July 13th, 2004

A Liar's Tale

is a book by Jeremy Campbell, subtitled A History of Falsehood. But it's not really a history of falsehood at all. Rather, it is a history of the idea that Falsehood is somehow good, acceptable, or inevitable. As for the book category to which this tome belongs, the backjacket says it: Philosophy.

I'm reading it for the monthly book club to which I belong. I'm about two-thirds in, and I already read the last few pages as a sneak preview of his final view.

Campbell writes in a lively but none too careful style. The author is a journalist for a British newspaper. Too often I felt like I was reading a Newsweek summary of 2500 years of philosophy and culture.

His philosophical history is okay. But I have to be irked by a book that attacks the idea of truth.

By the way... can a claim that truth is impossible... possibly be true? (Short answer: no.)

The publisher trumpeted the following quotation: "A book too disturbing to be ignored." That's a funny way to sell a book.
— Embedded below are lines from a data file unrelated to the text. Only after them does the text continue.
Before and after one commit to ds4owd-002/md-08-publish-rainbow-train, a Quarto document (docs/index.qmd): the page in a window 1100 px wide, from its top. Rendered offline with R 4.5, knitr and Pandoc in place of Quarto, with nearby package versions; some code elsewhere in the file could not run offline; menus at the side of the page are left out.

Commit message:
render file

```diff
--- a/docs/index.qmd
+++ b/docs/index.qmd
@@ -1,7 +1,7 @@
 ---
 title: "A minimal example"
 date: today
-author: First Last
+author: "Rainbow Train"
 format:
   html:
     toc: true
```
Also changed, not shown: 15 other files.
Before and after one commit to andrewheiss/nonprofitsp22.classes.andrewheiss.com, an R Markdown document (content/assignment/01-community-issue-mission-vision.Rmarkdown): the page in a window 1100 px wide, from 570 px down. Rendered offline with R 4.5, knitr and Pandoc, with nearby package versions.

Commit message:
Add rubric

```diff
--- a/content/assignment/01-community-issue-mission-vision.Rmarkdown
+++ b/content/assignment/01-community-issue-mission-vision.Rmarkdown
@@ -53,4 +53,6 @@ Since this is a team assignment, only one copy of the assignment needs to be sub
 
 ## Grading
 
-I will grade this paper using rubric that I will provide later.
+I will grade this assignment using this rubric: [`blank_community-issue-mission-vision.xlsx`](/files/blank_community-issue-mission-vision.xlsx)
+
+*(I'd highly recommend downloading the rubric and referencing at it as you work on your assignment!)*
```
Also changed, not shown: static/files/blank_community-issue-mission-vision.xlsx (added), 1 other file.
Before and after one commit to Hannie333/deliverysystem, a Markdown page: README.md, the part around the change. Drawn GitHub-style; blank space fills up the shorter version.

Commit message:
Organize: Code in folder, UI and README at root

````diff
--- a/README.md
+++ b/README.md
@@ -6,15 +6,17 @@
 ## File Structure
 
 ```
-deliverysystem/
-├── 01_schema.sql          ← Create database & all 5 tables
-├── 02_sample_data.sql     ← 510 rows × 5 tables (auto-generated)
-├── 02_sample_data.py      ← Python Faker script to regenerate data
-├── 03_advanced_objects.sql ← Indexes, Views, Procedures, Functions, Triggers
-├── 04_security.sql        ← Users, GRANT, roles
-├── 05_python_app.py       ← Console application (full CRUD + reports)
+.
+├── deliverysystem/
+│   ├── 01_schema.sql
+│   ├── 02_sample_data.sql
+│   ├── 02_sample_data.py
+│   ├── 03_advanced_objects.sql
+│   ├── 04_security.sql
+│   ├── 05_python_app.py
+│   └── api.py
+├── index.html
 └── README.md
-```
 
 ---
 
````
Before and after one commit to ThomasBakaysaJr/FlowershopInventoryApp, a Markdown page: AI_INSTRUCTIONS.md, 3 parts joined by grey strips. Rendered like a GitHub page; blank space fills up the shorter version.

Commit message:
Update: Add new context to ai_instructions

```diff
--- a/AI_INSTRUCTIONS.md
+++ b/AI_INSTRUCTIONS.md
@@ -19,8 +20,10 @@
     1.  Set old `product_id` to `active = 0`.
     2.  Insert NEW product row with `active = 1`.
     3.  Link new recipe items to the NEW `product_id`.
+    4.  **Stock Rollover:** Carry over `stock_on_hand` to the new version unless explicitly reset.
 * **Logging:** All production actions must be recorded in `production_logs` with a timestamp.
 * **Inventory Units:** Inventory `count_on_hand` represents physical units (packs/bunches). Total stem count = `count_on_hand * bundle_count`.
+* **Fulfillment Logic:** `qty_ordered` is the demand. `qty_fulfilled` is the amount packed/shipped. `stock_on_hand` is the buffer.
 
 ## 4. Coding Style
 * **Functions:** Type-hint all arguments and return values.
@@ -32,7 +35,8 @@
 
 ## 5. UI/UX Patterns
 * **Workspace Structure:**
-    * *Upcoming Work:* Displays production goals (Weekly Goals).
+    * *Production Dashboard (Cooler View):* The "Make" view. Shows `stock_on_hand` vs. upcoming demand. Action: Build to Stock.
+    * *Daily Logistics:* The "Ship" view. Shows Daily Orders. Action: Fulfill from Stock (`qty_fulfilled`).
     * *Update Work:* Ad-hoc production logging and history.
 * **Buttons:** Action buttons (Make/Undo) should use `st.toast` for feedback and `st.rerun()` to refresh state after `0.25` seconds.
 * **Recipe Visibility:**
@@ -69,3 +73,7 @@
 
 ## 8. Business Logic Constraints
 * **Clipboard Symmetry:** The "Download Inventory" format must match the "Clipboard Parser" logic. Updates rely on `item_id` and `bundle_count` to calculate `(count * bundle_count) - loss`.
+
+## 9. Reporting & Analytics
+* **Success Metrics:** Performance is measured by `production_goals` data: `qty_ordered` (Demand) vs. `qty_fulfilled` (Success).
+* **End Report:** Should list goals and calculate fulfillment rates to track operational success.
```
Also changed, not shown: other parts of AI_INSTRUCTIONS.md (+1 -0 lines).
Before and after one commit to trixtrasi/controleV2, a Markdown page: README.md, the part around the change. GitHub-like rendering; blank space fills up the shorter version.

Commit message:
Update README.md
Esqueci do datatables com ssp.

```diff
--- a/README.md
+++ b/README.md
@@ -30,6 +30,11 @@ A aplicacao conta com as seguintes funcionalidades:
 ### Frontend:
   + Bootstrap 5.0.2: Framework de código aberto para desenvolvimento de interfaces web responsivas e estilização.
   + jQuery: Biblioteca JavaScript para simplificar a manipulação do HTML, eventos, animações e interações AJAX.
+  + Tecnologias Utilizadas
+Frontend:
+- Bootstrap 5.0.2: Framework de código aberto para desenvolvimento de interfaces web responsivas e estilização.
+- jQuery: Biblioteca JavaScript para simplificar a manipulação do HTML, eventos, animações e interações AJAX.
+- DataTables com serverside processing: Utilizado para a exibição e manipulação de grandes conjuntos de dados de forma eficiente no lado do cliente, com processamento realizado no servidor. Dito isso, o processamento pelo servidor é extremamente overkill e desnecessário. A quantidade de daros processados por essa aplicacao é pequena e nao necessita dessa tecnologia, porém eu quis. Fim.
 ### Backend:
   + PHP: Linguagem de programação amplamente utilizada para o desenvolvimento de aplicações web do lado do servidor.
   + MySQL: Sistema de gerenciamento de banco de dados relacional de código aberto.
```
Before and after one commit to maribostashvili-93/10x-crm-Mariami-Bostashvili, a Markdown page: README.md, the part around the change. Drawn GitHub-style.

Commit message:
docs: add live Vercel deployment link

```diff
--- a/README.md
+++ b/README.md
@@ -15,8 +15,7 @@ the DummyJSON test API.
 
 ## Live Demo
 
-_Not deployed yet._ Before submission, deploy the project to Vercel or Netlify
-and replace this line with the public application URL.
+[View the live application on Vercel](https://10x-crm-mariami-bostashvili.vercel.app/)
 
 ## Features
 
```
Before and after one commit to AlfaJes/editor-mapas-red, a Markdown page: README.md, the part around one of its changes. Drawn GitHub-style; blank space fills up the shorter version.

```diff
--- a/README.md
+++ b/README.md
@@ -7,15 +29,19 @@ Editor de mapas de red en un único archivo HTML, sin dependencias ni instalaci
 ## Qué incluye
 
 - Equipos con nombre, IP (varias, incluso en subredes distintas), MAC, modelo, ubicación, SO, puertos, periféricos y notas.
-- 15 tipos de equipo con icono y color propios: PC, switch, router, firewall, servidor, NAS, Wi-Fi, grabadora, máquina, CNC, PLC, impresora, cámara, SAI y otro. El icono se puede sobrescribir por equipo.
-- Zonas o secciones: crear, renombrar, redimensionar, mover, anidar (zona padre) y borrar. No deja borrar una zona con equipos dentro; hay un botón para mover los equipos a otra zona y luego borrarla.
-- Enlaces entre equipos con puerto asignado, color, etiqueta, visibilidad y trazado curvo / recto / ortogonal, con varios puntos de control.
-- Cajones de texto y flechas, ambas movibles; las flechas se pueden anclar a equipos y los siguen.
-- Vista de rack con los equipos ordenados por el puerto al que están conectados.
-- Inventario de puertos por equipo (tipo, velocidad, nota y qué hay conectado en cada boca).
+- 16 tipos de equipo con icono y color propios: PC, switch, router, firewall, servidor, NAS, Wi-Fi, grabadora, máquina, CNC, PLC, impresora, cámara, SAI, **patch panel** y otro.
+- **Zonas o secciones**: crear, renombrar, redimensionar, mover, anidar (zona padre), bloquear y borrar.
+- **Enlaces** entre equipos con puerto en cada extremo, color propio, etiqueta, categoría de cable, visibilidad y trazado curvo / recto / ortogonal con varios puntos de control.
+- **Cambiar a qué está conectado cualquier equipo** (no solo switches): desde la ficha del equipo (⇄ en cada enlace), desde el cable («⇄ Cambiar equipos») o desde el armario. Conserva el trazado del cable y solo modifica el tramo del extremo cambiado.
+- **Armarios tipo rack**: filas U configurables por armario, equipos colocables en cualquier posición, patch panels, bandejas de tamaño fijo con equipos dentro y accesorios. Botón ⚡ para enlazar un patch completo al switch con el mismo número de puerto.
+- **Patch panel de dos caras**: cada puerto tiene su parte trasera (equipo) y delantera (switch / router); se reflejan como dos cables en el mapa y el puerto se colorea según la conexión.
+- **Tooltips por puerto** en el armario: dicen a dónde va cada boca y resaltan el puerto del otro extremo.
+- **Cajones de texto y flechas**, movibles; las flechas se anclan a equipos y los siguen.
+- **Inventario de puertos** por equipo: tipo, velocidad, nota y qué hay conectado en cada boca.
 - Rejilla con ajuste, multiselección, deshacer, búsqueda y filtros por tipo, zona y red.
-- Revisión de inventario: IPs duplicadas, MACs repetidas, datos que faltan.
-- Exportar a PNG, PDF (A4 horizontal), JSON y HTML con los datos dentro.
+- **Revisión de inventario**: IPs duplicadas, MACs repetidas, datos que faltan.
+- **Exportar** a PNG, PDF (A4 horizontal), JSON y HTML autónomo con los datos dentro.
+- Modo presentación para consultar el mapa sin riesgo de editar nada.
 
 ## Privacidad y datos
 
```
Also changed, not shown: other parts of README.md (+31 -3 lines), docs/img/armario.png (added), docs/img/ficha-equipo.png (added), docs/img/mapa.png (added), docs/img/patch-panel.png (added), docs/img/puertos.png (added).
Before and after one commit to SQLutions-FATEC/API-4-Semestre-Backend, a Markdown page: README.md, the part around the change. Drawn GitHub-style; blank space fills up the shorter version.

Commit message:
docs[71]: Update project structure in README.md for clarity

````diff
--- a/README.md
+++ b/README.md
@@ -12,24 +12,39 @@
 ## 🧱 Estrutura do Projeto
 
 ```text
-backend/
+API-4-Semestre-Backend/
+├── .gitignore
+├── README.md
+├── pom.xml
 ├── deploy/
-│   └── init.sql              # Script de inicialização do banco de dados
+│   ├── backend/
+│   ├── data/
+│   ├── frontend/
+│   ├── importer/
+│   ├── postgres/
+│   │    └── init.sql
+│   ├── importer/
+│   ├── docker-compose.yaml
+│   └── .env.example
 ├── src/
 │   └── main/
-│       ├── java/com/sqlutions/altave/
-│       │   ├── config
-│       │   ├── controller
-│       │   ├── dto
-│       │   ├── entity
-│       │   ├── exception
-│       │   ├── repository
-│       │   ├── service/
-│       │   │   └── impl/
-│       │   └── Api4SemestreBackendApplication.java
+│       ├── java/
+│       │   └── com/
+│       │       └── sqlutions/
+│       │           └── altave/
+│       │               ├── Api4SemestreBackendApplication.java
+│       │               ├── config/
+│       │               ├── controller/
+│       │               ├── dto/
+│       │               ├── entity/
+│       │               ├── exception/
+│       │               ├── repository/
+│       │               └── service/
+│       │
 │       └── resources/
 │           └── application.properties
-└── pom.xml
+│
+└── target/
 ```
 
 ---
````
I wonder if they would try to sell grisly photographs that way?

You can see the cover and a publisher's blurb about it here:


Rhyme of the day:

Liars' tales
Mostly fail.